All drawings are hideously exaggerated for illustration purposes!

My neck should be bent??

I see guitars on eBay with the seller saying "Top notch guitar, yep, the neck's nice and straight too" - great. The neck should be in straight looking order but it indefinitely will have to be slightly bent to allow for lower action and greater playability.

Why?

Consider the pattern a string would make when plucked open.

The two fixed points are in this case the nut and the bridge saddle with the most string vibration in the centre of the string. When a note is fretted, the left-most fixed point would be the fret pressed.

There's always the trade off between the truss rod's relief setting and the bridge saddle's height. You cannot get a buzz free action from just setting your bridge saddles low. Exactly the same as you cannot get a super-low-non-buzzing-mega action by just bending the neck back.

Lets evaluate how the guitar's neck should correspond with the elliptical pattern of the string's vibration.

Truss rod settings:

Slack:

In this diagram the guitars truss is set far too slack resulting in an enormous action. This does mean that the string will be much less likely to hit against the frets resulting in fret buzz however this guitar would be VERY tiring to play!

Tight: Back-bow

Here we have an extremely over-tightened truss rod (if you tried to tighten this rod further you, without doubt, would risk damaging it). If you look closely you will see that I have raised the saddle in this diagram. Even with this saddle compensation the string nearly touches the tops of the frets when the string is stationary let alone when plucked.

Flat:

When you set the neck flat it looks great at first glance however when the string is plucked at any decent strength you will find that the string will hit against the frets which co-incide with most likely the centre point of the vibrating string - in this example 12th fret. you would have to raise the bridge height abnormally high in order to get the neck playing free of string buzzes thus sacrificing the action.

Optimum:

Here is roughly the perfect shape for your guitars neck to be in. Look closely and you'll see that the neck closely follows the elliptical profile of the string allowing for the most even feeling action down the neck.

Each guitar has it's own relief setting defined roughly by the players preference and playing style.

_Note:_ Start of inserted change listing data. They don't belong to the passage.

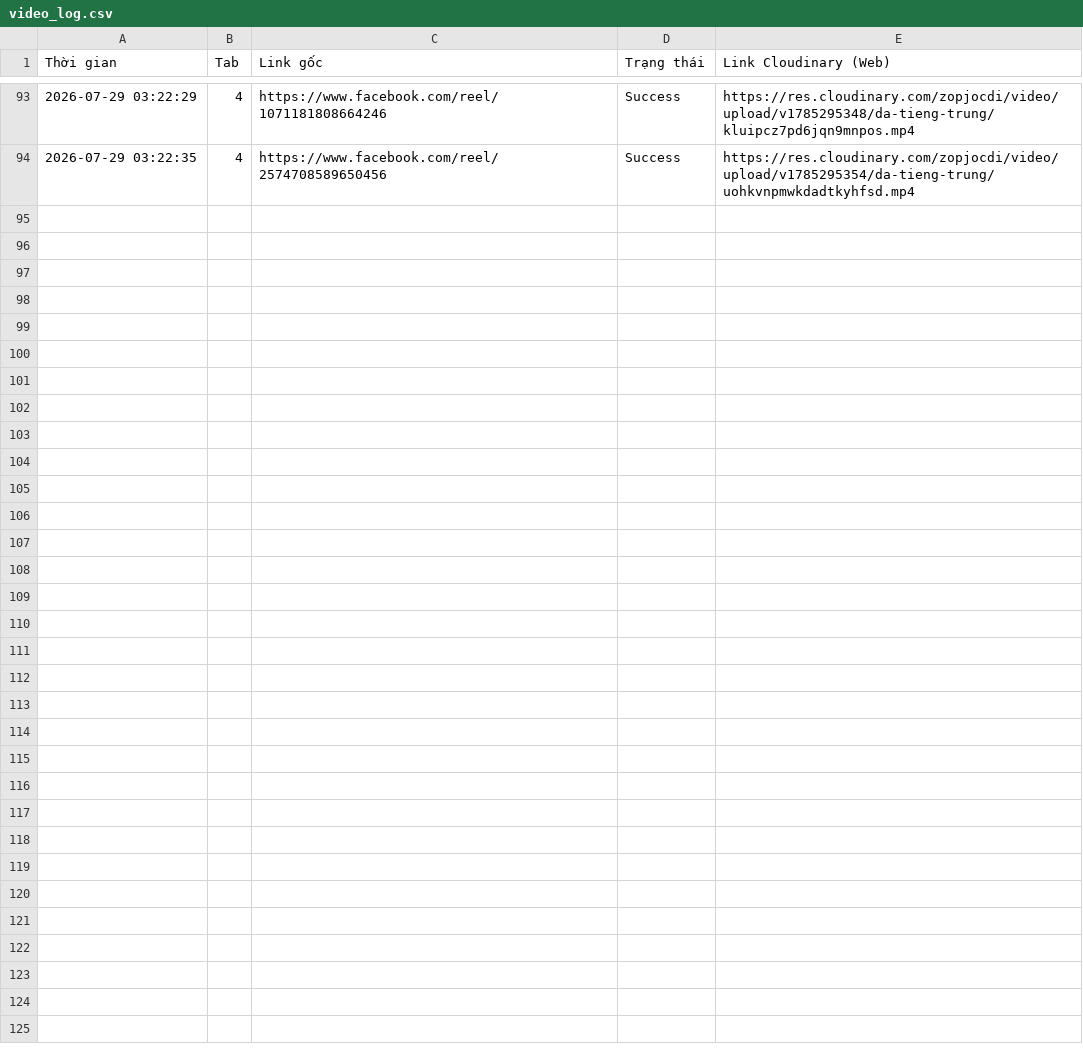
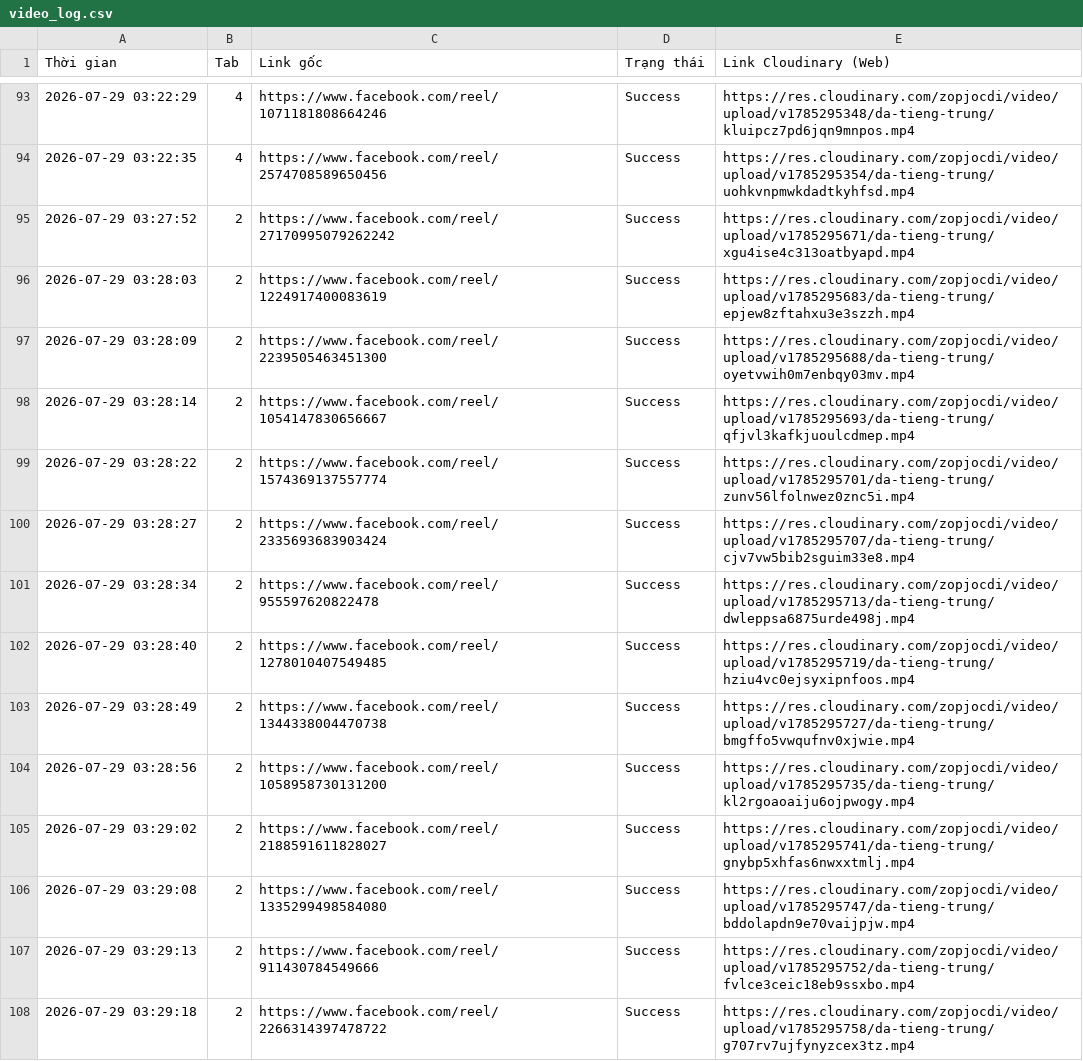
Before and after one commit to infinitehorizons2012-code/da-tieng-trung-reels, a CSV file: video_log.csv, drawn as a sheet; only a part is shown, gaps mark what is left out.

```diff
--- a/video_log.csv
+++ b/video_log.csv
@@ -94 +94,15 @@ Thời gian,Tab,Link gốc,Trạng thái,Link Cloudinary (Web)
 2026-07-29 03:22:35,4,https://www.facebook.com/reel/2574708589650456,Success,https://res.cloudinary.com/zopjocdi/video/upload/v1785295354/da-tieng-trung/uohkvnpmwkdadtkyhfsd.mp4
+2026-07-29 03:27:52,2,https://www.facebook.com/reel/27170995079262242,Success,https://res.cloudinary.com/zopjocdi/video/upload/v1785295671/da-tieng-trung/xgu4ise4c313oatbyapd.mp4
+2026-07-29 03:28:03,2,https://www.facebook.com/reel/1224917400083619,Success,https://res.cloudinary.com/zopjocdi/video/upload/v1785295683/da-tieng-trung/epjew8zftahxu3e3szzh.mp4
+2026-07-29 03:28:09,2,https://www.facebook.com/reel/2239505463451300,Success,https://res.cloudinary.com/zopjocdi/video/upload/v1785295688/da-tieng-trung/oyetvwih0m7enbqy03mv.mp4
+2026-07-29 03:28:14,2,https://www.facebook.com/reel/1054147830656667,Success,https://res.cloudinary.com/zopjocdi/video/upload/v1785295693/da-tieng-trung/qfjvl3kafkjuoulcdmep.mp4
+2026-07-29 03:28:22,2,https://www.facebook.com/reel/1574369137557774,Success,https://res.cloudinary.com/zopjocdi/video/upload/v1785295701/da-tieng-trung/zunv56lfolnwez0znc5i.mp4
+2026-07-29 03:28:27,2,https://www.facebook.com/reel/2335693683903424,Success,https://res.cloudinary.com/zopjocdi/video/upload/v1785295707/da-tieng-trung/cjv7vw5bib2sguim33e8.mp4
+2026-07-29 03:28:34,2,https://www.facebook.com/reel/955597620822478,Success,https://res.cloudinary.com/zopjocdi/video/upload/v1785295713/da-tieng-trung/dwleppsa6875urde498j.mp4
+2026-07-29 03:28:40,2,https://www.facebook.com/reel/1278010407549485,Success,https://res.cloudinary.com/zopjocdi/video/upload/v1785295719/da-tieng-trung/hziu4vc0ejsyxipnfoos.mp4
+2026-07-29 03:28:49,2,https://www.facebook.com/reel/1344338004470738,Success,https://res.cloudinary.com/zopjocdi/video/upload/v1785295727/da-tieng-trung/bmgffo5vwqufnv0xjwie.mp4
+2026-07-29 03:28:56,2,https://www.facebook.com/reel/1058958730131200,Success,https://res.cloudinary.com/zopjocdi/video/upload/v1785295735/da-tieng-trung/kl2rgoaoaiju6ojpwogy.mp4
+2026-07-29 03:29:02,2,https://www.facebook.com/reel/2188591611828027,Success,https://res.cloudinary.com/zopjocdi/video/upload/v1785295741/da-tieng-trung/gnybp5xhfas6nwxxtmlj.mp4
+2026-07-29 03:29:08,2,https://www.facebook.com/reel/1335299498584080,Success,https://res.cloudinary.com/zopjocdi/video/upload/v1785295747/da-tieng-trung/bddolapdn9e70vaijpjw.mp4
+2026-07-29 03:29:13,2,https://www.facebook.com/reel/911430784549666,Success,https://res.cloudinary.com/zopjocdi/video/upload/v1785295752/da-tieng-trung/fvlce3ceic18eb9ssxbo.mp4
+2026-07-29 03:29:18,2,https://www.facebook.com/reel/2266314397478722,Success,https://res.cloudinary.com/zopjocdi/video/upload/v1785295758/da-tieng-trung/g707rv7ujfynyzcex3tz.mp4
```
Also changed, not shown: 1 other file.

I set up each of my customer's guitars according to what they prefer as well as making an assessment for myself after watching them play. For a really tough player I set the relief very loose (lots of bend) to allow for a wider vibrating string pattern.

See Why can I get my guitar's action lower when I play softer?


Common neck relief settings

These setting are roughly what I would set customers' guitars to if no preference was specified:

Caution - Be very careful when you adjust your guitars neck. I cannot be held responsible for your guitar unless I adjust it for you. Please take your time to slowly adjust the truss rod in small increments. Do not exert too much force onto it as you could cause irreparable damage! Feel free to call me for advice.

Electric guitar: .002 - .010"

Acoustic steel string: .002 - .010"

4 String Bass guitar: .010 - .014"

5 String Bass guitar: .010 - .014"

Acoustic Bass guitar: .014 - .016"

Spanish Guitar: .003 - .010" (if adjustable)

Note - These settings would be set the same even with different gauge strings with different overall pressures.

See How do I set my guitar's truss rod?